Commemorating the Light Horse Across the World: A Reflection with Reference to Chauvel’s Letters and Written from Photographs, Diaries and Travels
Just as there are no names on the cairn photographed by Allan Chauvel, names of those commemorated are sometimes obscure. And so it is with General Harry Chauvel. From time to time Chauvel’s name pops up in some of the most obscure locations. Less than a year after Chauvel returned from the First World War, he opened the new RSL building in Glenferrie Road, Hawthorn and a plaque now marks the occasion (see right).
One day driving out to La Trobe University at Bundoora, I saw a ‘Chauvel Street’. Similarly in Campbell in the ACT there is a Chauvel Street. Only those who have some knowledge of the history would understand the commemorative qualities hidden in these street names. At the Shrine of Remembrance in Melbourne, like every other Victorian serviceman who served in the First World War, Chauvel’s name is written in beautiful calligraphy in the book of Remembrance (see below).
Hidden away in the West aisle at St Paul’s Cathedral, in a bas-relief bronze plaque, the RSL commemorate Sir Harry’s service as the Commander of the Desert Mounted Corps and also as a Lay Canon of the Cathedral.
Similarly, hidden from immediate view in the Chapel at Duntroon and depicted in obscure symbolism, Chauvel, the Australian Light Horse and the New Zealand Mounted Rifles who served with him in Sinai, Palestine and Syria are commemorated in stained glass. If you look at the window closely, you will be able to pick out among the palm fronds, a saddle, a slouch hat and a crucifix – symbols for his service. It has little direction connection with Chauvel as an individual unless you know his story.

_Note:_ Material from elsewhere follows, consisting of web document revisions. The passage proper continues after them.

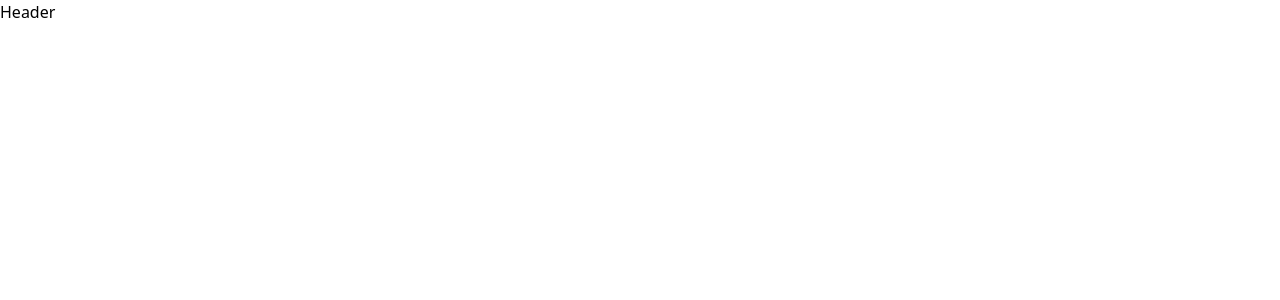
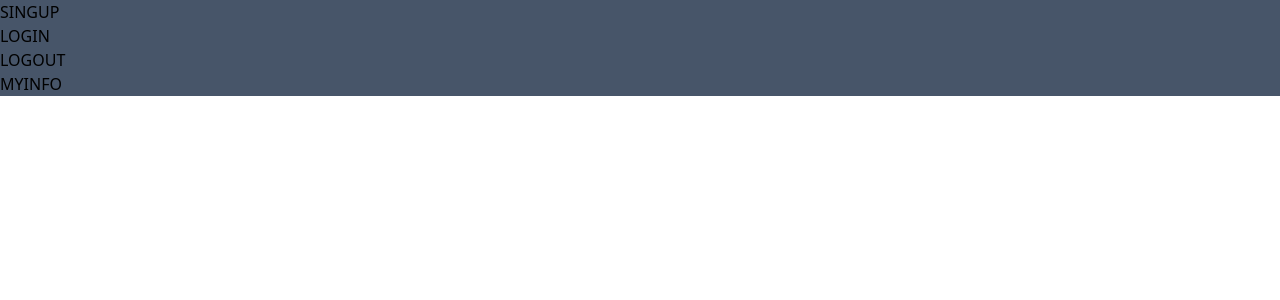
Before and after one commit to DevMinwoo-Jung/ShoppingMarket, a Next.js app in the folder joopang/: page /Components/Header/Header in a window 1280 px wide. Shown: the top 300 px of the page. Built offline with nearby package versions, Linux system fonts and the light colour scheme.

Commit message:
add header btn

```diff
--- a/joopang/pages/Components/Header/Header.tsx
+++ b/joopang/pages/Components/Header/Header.tsx
@@ -1,8 +1,22 @@
+import { t } from 'i18next'
 import React from 'react'
+import { useTranslation } from 'react-i18next';
+import LoginSignUpButton from './LoginSignUpButton'
 
 const Header = () => {
+
+
+  const { t } = useTranslation();
+
   return (
-    <div>Header</div>
+    <div className='fixed w-full bg-slate-600'>
+      <div>
+        <LoginSignUpButton title={t('SINGUP')}/>
+        <LoginSignUpButton title={t('LOGIN')}/>
+        <LoginSignUpButton title={t('LOGOUT')}/>
+        <LoginSignUpButton title={t('MYINFO')}/>
+      </div>
+    </div>
   )
 }
 
--- /dev/null
+++ b/joopang/pages/Components/Header/LoginSignUpButton.tsx
@@ -0,0 +1,22 @@
+import React, { FC } from 'react';
+
+interface ILoginSignUpButton {
+  title: string;
+}
+
+const LoginSignUpButton:FC<ILoginSignUpButton> = (props) => {
+
+  const { title } = props;
+
+  const showForm = () => {
+
+  }
+
+  return (
+    <div>
+      <button onClick={showForm}>{title}</button>
+    </div>
+  )
+}
+
+export default LoginSignUpButton
--- a/joopang/pages/index.tsx
+++ b/joopang/pages/index.tsx
@@ -1,20 +1,21 @@
 import Head from 'next/head'
-import { store } from '../redux-toolkit/app'
 import { Provider } from 'react-redux'
 import LoginForm from './components/LoginForm/LoginForm'
 import '../utils/lang/i18n'
 import SignupForm from './components/SignupForm/SignupForm'
+import Header from './components/Header/Header'
 
 export default function Home() {
   return (
-    <Provider store={store}>
+    <>
       <Head>
         <title>JooPang!</title>
         <meta name="description" content="Generated by create next app" />
         <meta name="viewport" content="width=device-width, initial-scale=1" />
       </Head>
       {/* <LoginForm/> */}
-      <SignupForm/>
-    </Provider>
+      {/* <SignupForm/> */}
+      <Header/>
+    </>
   )
 }
--- a/joopang/utils/lang/en.json
+++ b/joopang/utils/lang/en.json
@@ -5,5 +5,7 @@
   "USERID": "ID",
   "USERPW": "Password",
   "USERNAME": "Nick Name",
-  "SINGUP": "Sign Up"
+  "SINGUP": "Sign Up",
+  "LOGOUT": "Logout",
+  "MYINFO": "My Info"
 }
--- a/joopang/utils/lang/ko.json
+++ b/joopang/utils/lang/ko.json
@@ -1,9 +1,11 @@
 {
-  "LOGIN": "로그인하기",
+  "LOGIN": "로그인",
+  "LOGOUT": "로그아웃",
   "INPUTID": "아이디",
   "INPUTPW": "비밀번호",
   "USERID": "아이디",
   "USERPW": "비밀번호",
   "USERNAME": "활동명",
-  "SINGUP": "회원가입"
+  "SINGUP": "회원가입",
+  "MYINFO": "내정보"
 }
```
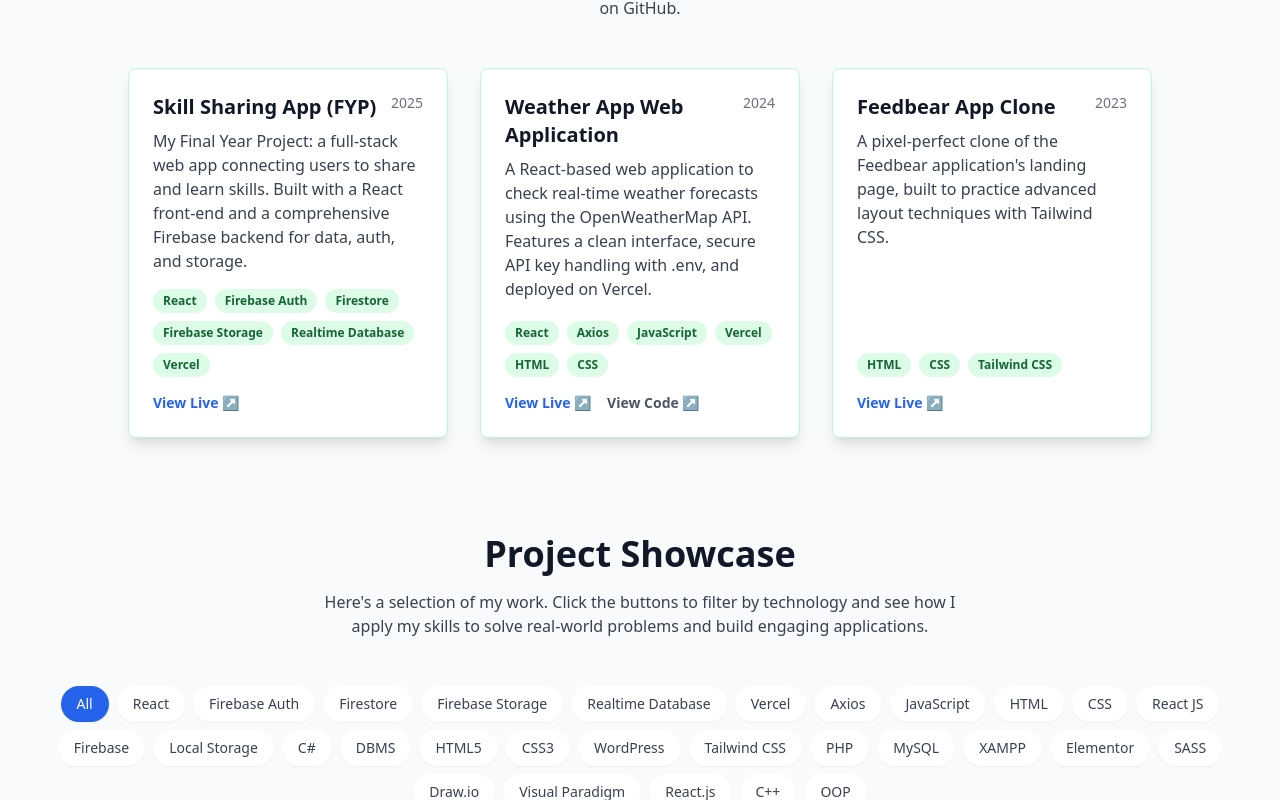
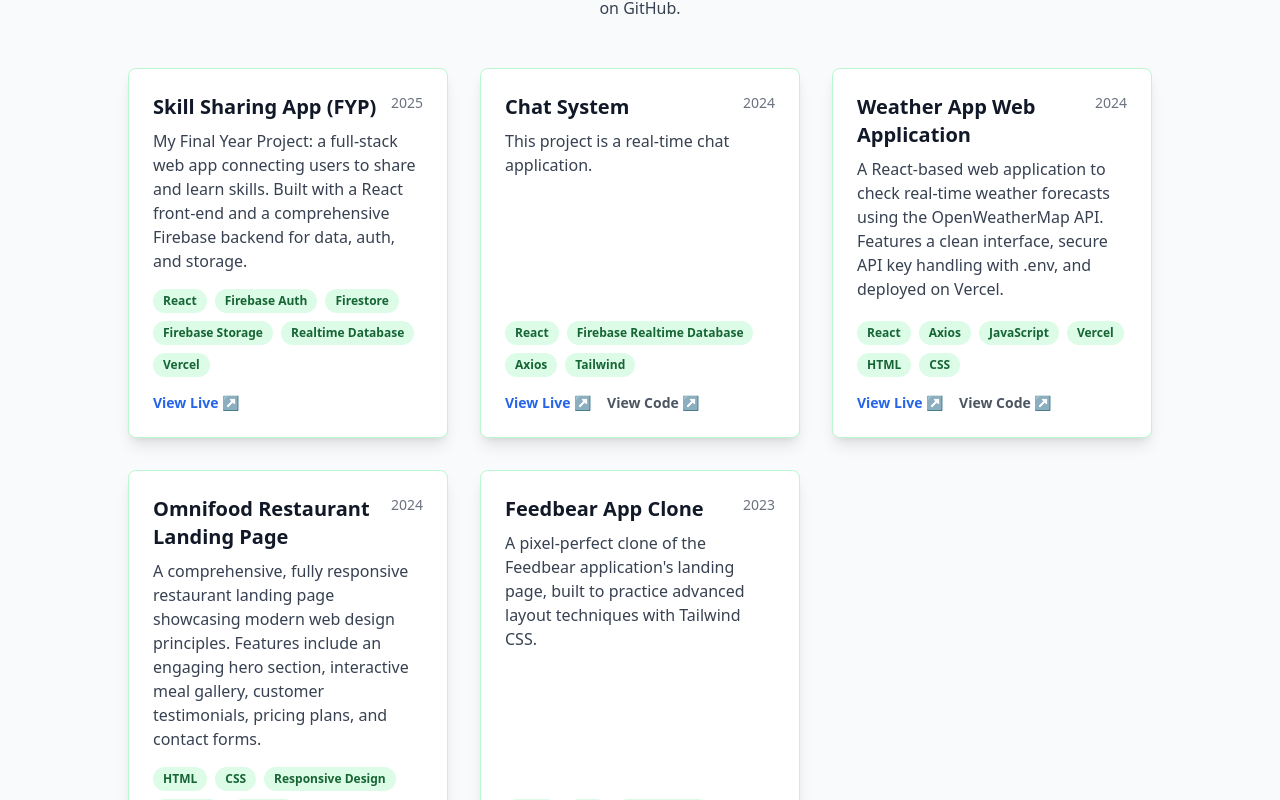
Before and after one commit to fayyaz48097/portfolio-react, a React (Vite) app: page / in a window 1280 px wide. Shown: the part 2080-2880 px from the top of the page. Built offline with nearby package versions, Linux system fonts and the light colour scheme.

Commit message:
ChatSystem

```diff
--- a/src/App.jsx
+++ b/src/App.jsx
@@ -673,6 +673,20 @@ const App = () => {
   const [projects, setProjects] = useState(
     [
       {
+        title: "Chat System",
+        year: 2024,
+        description: "This project is a real-time chat application.",
+        technologies: [
+          "React",
+          "Firebase Realtime Database",
+          "Axios",
+          "Tailwind",
+        ],
+        liveUrl: "https://chat-system-nu.vercel.app/",
+        gitUrl: "https://github.com/fayyaz48097/Chat-System",
+        type: "Deployed",
+      },
+      {
         title: "Skill Sharing App (FYP)",
         year: 2025,
         description:
@@ -707,6 +721,22 @@ const App = () => {
           "A pixel-perfect clone of the Feedbear application's landing page, built to practice advanced layout techniques with Tailwind CSS.",
         technologies: ["HTML", "CSS", "Tailwind CSS"],
         liveUrl: "https://feedbear-by-fayyaz.netlify.app/",
+        gitUrl: null,
+        type: "Deployed",
+      },
+      {
+        title: "Omnifood Restaurant Landing Page",
+        year: 2024,
+        description:
+          "A comprehensive, fully responsive restaurant landing page showcasing modern web design principles. Features include an engaging hero section, interactive meal gallery, customer testimonials, pricing plans, and contact forms.",
+        technologies: [
+          "HTML",
+          "CSS",
+          "Responsive Design",
+          "CSS Grid",
+          "Flexbox",
+        ],
+        liveUrl: "https://omnifood-by-fayyaz.netlify.app/",
         gitUrl: null,
         type: "Deployed",
       },
```
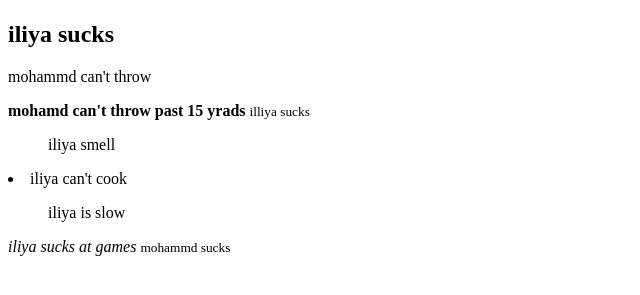
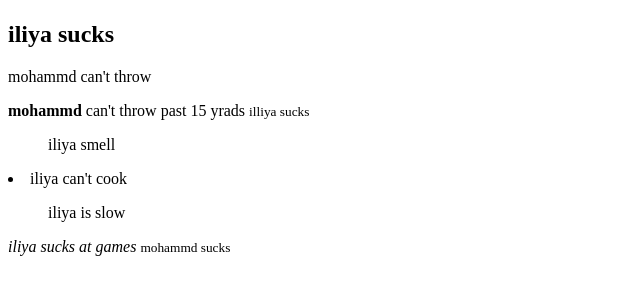
Before and after one commit to aydenchan721-afk/aydenchan721-afk.githib.io, a plain HTML site: page lesson1.html in a window 1280 px wide. Shown: the part 59-354 px from the top of the page, without its empty margins (0-640 px from the left). Drawn offline with Linux system fonts and the light colour scheme.

Commit message:
Update lesson1.html

```diff
--- a/lesson1.html
+++ b/lesson1.html
@@ -7,7 +7,7 @@
    <h1>mohammd sucks </h1>
     <h2> iliya sucks </h2>
     <p>mohammd can't throw </p>
-    <strong>mohamd can't throw past 15 yrads </strong>
+    <strong>mohammd</strong> can't throw past 15 yrads
     <small>illiya sucks</small>
     <ul>iliya smell</ul>
     <li>iliya can't cook</li>
```
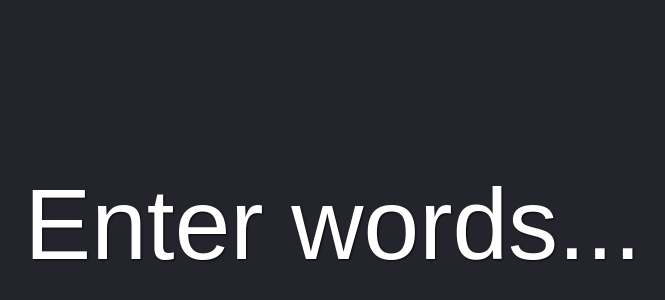
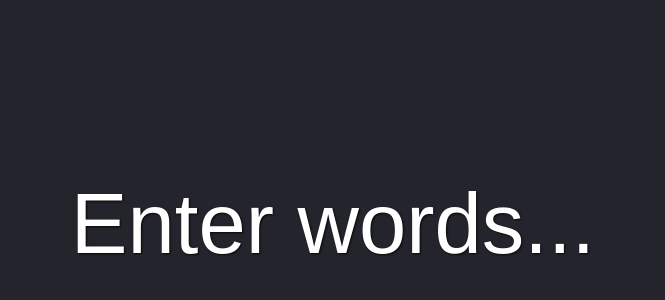
Before and after one commit to yuk7/StartPage, a plain HTML site: page index.html in a window 1280 px wide. Shown: the part 176-476 px from the top of the page, without its empty margins (307-972 px from the left). Drawn offline with Linux system fonts and the light colour scheme.

Commit message:
main.css: change font size

```diff
--- a/main.css
+++ b/main.css
@@ -11,7 +11,7 @@ body {
 }
 
 #query {
-  font-size: 100px;
+  font-size: 85px;
   cursor: default;
   color: white;
   text-align: center;
```
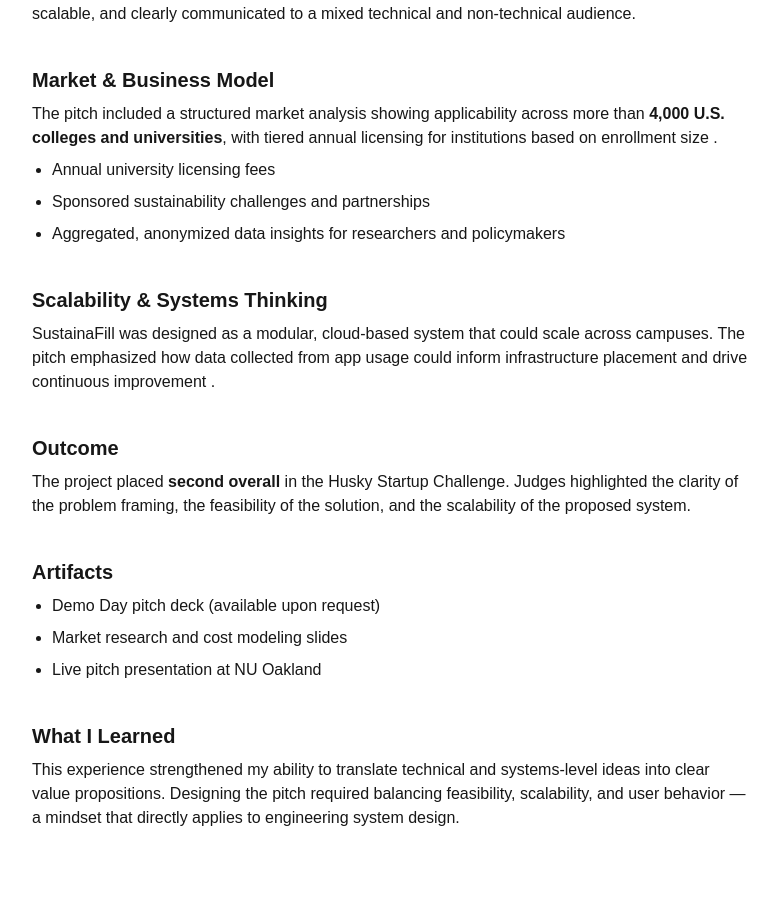
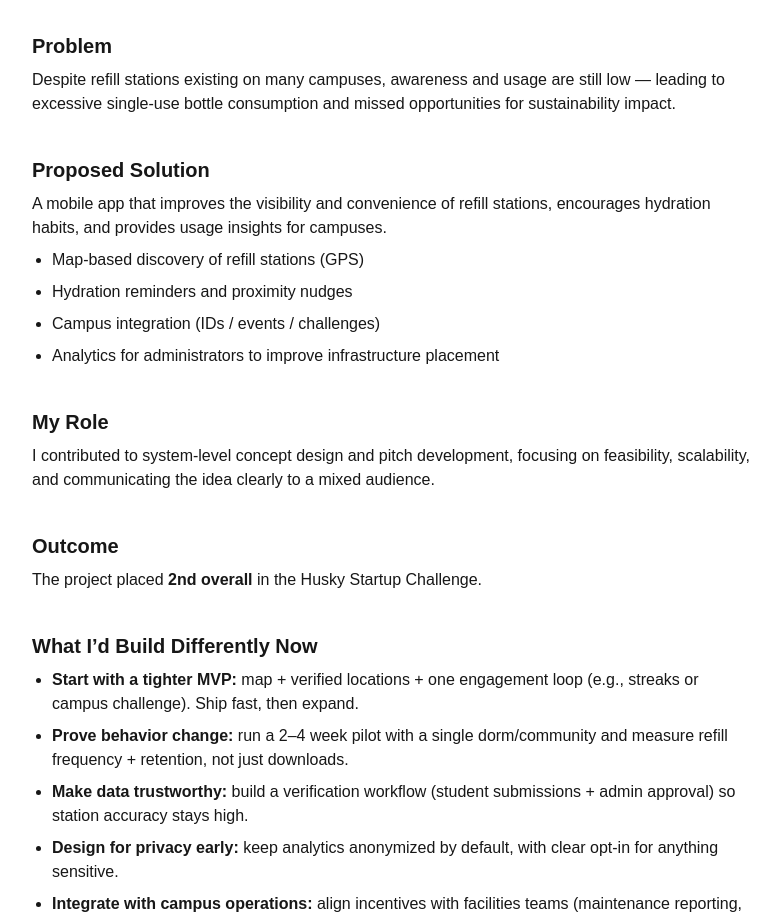
Before and after one commit to nickc32849/personal_website, a Next.js app: page /projects/husky-startup-challenge in a window 1280 px wide. Shown: the part 977-1892 px from the top of the page, without its empty margins (248-1028 px from the left). Before the commit the page ends 1855 px from the top, so only its background shows below. Built offline with nearby package versions, Linux system fonts and the light colour scheme.

Commit message:
Add SustainaFill slide image and iteration notes

```diff
--- a/app/projects/husky-startup-challenge/page.tsx
+++ b/app/projects/husky-startup-challenge/page.tsx
@@ -1,3 +1,4 @@
+import Image from "next/image";
 import ProjectLayout from "@/app/components/ProjectLayout";
 import Section from "@/app/components/Section";
 import BackLink from "@/app/components/BackLink";
@@ -26,82 +27,86 @@ export default function HuskyStartupChallengePage() {
         </p>
       </Section>
 
+      <Section title="Pitch Slide">
+        <div className="space-y-3">
+          <Image
+            src="/images/sustainafill-solution.png"
+            alt="SustainaFill solution slide from Demo Day pitch deck"
+            width={1200}
+            height={675}
+            className="rounded-lg border"
+          />
+          <p className="text-sm">
+            Demo Day slide: proposed app concept and feature set.
+          </p>
+        </div>
+      </Section>
+
       <Section title="Problem">
         <p>
-          Despite the presence of water refill stations on many campuses, students often
-          lack awareness and convenient access. According to research presented in the
-          pitch, over <strong>3 million single-use plastic bottles</strong> are used
-          annually on a typical campus, while <strong>80% end up as litter</strong> .
+          Despite refill stations existing on many campuses, awareness and usage are still
+          low — leading to excessive single-use bottle consumption and missed opportunities
+          for sustainability impact.
         </p>
       </Section>
 
       <Section title="Proposed Solution">
         <p>
-          SustainaFill proposed a mobile application designed to bridge the gap between
-          existing refill infrastructure and student behavior by improving visibility,
-          accessibility, and engagement.
+          A mobile app that improves the visibility and convenience of refill stations,
+          encourages hydration habits, and provides usage insights for campuses.
         </p>
         <ul className="list-disc space-y-2 pl-5">
-          <li>Real-time mapping of campus refill stations using GPS</li>
-          <li>Hydration reminders and proximity-based notifications</li>
-          <li>Campus system integration (e.g., student ID data)</li>
-          <li>Usage analytics for university administrators</li>
+          <li>Map-based discovery of refill stations (GPS)</li>
+          <li>Hydration reminders and proximity nudges</li>
+          <li>Campus integration (IDs / events / challenges)</li>
+          <li>Analytics for administrators to improve infrastructure placement</li>
         </ul>
       </Section>
 
       <Section title="My Role">
         <p>
-          I contributed to the overall system design and pitch development, helping frame
-          the problem, solution architecture, and value proposition. I focused on ensuring
-          the concept was technically feasible, scalable, and clearly communicated to a
-          mixed technical and non-technical audience.
-        </p>
-      </Section>
-
-      <Section title="Market & Business Model">
-        <p>
-          The pitch included a structured market analysis showing applicability across
-          more than <strong>4,000 U.S. colleges and universities</strong>, with tiered
-          annual licensing for institutions based on enrollment size .
-        </p>
-        <ul className="list-disc space-y-2 pl-5">
-          <li>Annual university licensing fees</li>
-          <li>Sponsored sustainability challenges and partnerships</li>
-          <li>Aggregated, anonymized data insights for researchers and policymakers</li>
-        </ul>
-      </Section>
-
-      <Section title="Scalability & Systems Thinking">
-        <p>
-          SustainaFill was designed as a modular, cloud-based system that could scale
-          across campuses. The pitch emphasized how data collected from app usage could
-          inform infrastructure placement and drive continuous improvement .
+          I contributed to system-level concept design and pitch development, focusing on
+          feasibility, scalability, and communicating the idea clearly to a mixed audience.
         </p>
       </Section>
 
       <Section title="Outcome">
         <p>
-          The project placed <strong>second overall</strong> in the Husky Startup
-          Challenge. Judges highlighted the clarity of the problem framing, the
-          feasibility of the solution, and the scalability of the proposed system.
+          The project placed <strong>2nd overall</strong> in the Husky Startup Challenge.
         </p>
+      </Section>
+
+      <Section title="What I’d Build Differently Now">
+        <ul className="list-disc space-y-2 pl-5">
+          <li>
+            <strong>Start with a tighter MVP:</strong> map + verified locations + one
+            engagement loop (e.g., streaks or campus challenge). Ship fast, then expand.
+          </li>
+          <li>
+            <strong>Prove behavior change:</strong> run a 2–4 week pilot with a single
+            dorm/community and measure refill frequency + retention, not just downloads.
+          </li>
+          <li>
+            <strong>Make data trustworthy:</strong> build a verification workflow (student
+            submissions + admin approval) so station accuracy stays high.
+          </li>
+          <li>
+            <strong>Design for privacy early:</strong> keep analytics anonymized by default,
+            with clear opt-in for anything sensitive.
+          </li>
+          <li>
+            <strong>Integrate with campus operations:</strong> align incentives with facilities
+            teams (maintenance reporting, station downtime flags) so the app stays useful long-term.
+          </li>
+        </ul>
       </Section>
 
       <Section title="Artifacts">
         <ul className="list-disc space-y-2 pl-5">
-          <li>Demo Day pitch deck (available upon request)</li>
-          <li>Market research and cost modeling slides</li>
-          <li>Live pitch presentation at NU Oakland</li>
+          <li>Demo Day pitch deck (PDF)</li>
+          <li>Market sizing + pricing model slides</li>
+          <li>Competition result: 2nd place</li>
         </ul>
-      </Section>
-
-      <Section title="What I Learned">
-        <p>
-          This experience strengthened my ability to translate technical and systems-level
-          ideas into clear value propositions. Designing the pitch required balancing
-          feasibility, scalability, and user behavior — a mindset that directly applies
-          to engineering system design.
-        </p>
       </Section>
     </ProjectLayout>
   );
```
Also changed, not shown: public/images/sustainafill-solution.png (added).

Visitors to the Desert Mounted Corps Memorial in Anzac Avenue might note that that tucked away among the paving stones to the left of the monument is a tablet commemorating the service of Sir Harry Chauvel. During the latter years of Chauvel’s daughter Elyne’s life, she placed a bunch of roses from her home at Towong Hill on the plaque.
Perhaps bringing Chauvel, the individual, back into focus was the Re-dedication of his sword on 15th October 2017 in its new location as part of a war memorial on the north wall of Christ Church South Yarra. The Choral Evensong was a tribute to Sir Harry’s military service and his long 25-year service to his congregation as a warden of Christ Church and as a lay canon at St Paul’s Cathedral. In Christ Church, the purpose-made case now housing the sword securely names each of his major campaigns, thus anchoring both the sword and its original owner in the context of their histories.
Each of these memorials mentioned either hints or tells part of the story, leaving the viewer to complete his or her own puzzle. We need memorials to heroes as role models to study and help us to develop our own knowledge and values and to learn something about our own history and culture. History lies not only in the written and spoken word but also in its artefacts, acts of commemoration and the discussions that each of these elements provoke. People tend to commemorate not just in music and art forms but also in observances and activities, such as the commemorative rides at Beersheba marking the ninetieth anniversary and the centenary of the Charge. I hope those who took part will come home and tell their stories so that these acts of commemoration can take their place as part of our history too.
If I were to travel on, undoubtedly I would find more memorials. Commemoration of the Light Horse is after all a never-ending story.
Below: bas-relief bronze plaque in the West aisle at St Paul’s Cathedral, Melbourne. The RSL commemorate Sir Harry’s service as the Commander of the Desert Mounted Corps and also as a Lay Canon of the Cathedral.
Above: the Desert Mounted Corps Memorial in Anzac Avenue - to the left of the monument is a tablet commemorating the service of Sir Harry Chauvel. During the latter years of Chauvel’s daughter Elyne’s life, she placed a bunch of roses from her home at Towong Hill on the plaque
Right: in the Chapel at Duntroon Chauvel, the Australian Light Horse and the New Zealand Mounted Rifles who served with him in Sinai, Palestine and Syria are commemorated in stained glass
Above: detail from the plaque in St Paul's Cathedral, Melbourne
Would you like to add more information to this page about Light Horse Memorials?
If you know about other memorials we haven't covered here, please let us know using the form below and we will be in touch!